Items from a dataset

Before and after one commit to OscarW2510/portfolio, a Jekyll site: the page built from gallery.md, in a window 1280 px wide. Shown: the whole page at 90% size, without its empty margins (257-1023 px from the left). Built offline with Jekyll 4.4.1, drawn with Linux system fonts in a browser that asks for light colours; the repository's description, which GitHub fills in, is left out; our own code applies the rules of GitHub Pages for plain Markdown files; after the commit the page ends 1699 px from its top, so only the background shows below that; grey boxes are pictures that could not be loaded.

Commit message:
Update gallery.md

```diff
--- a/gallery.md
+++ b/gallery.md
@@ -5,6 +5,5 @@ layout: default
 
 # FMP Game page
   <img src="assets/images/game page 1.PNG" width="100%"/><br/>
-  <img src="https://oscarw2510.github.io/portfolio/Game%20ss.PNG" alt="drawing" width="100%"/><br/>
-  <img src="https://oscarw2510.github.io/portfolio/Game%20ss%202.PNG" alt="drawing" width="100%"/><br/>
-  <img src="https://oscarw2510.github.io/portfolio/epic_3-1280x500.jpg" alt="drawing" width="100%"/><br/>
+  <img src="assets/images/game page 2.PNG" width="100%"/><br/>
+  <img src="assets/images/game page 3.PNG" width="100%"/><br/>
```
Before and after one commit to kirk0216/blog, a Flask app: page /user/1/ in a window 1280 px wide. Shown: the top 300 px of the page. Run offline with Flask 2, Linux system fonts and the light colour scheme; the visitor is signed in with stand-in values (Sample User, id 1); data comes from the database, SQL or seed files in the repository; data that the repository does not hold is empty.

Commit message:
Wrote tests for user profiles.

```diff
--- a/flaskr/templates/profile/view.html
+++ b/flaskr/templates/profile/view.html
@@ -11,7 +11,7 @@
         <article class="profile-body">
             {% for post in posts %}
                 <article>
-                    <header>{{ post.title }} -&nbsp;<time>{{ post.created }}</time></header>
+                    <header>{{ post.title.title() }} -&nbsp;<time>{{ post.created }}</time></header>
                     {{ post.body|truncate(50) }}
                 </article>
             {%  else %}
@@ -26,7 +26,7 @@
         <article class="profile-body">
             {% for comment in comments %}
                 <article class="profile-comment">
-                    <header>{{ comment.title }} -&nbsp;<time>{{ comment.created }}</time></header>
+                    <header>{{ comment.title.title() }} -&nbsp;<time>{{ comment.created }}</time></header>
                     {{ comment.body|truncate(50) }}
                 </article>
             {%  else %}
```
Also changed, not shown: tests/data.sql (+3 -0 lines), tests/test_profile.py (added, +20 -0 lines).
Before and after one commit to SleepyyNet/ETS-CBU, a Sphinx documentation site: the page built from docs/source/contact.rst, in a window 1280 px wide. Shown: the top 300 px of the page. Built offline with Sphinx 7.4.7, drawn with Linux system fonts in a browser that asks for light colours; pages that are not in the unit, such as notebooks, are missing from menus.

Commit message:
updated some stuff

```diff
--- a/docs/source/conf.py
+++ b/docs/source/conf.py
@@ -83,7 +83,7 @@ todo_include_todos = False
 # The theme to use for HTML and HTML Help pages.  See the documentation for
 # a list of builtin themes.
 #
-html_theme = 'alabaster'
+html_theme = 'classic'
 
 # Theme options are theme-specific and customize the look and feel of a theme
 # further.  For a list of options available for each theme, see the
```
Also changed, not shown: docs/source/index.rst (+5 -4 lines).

- Problem statement: Wherever the word "comment" turns up in the records above, copy the line that holds it.

- Solution to the problem:
             {% for comment in comments %}
                 <article class="profile-comment">
-                    <header>{{ comment.title }} -&nbsp;<time>{{ comment.created }}</time></header>
+                    <header>{{ comment.title.title() }} -&nbsp;<time>{{ comment.created }}</time></header>
                     {{ comment.body|truncate(50) }}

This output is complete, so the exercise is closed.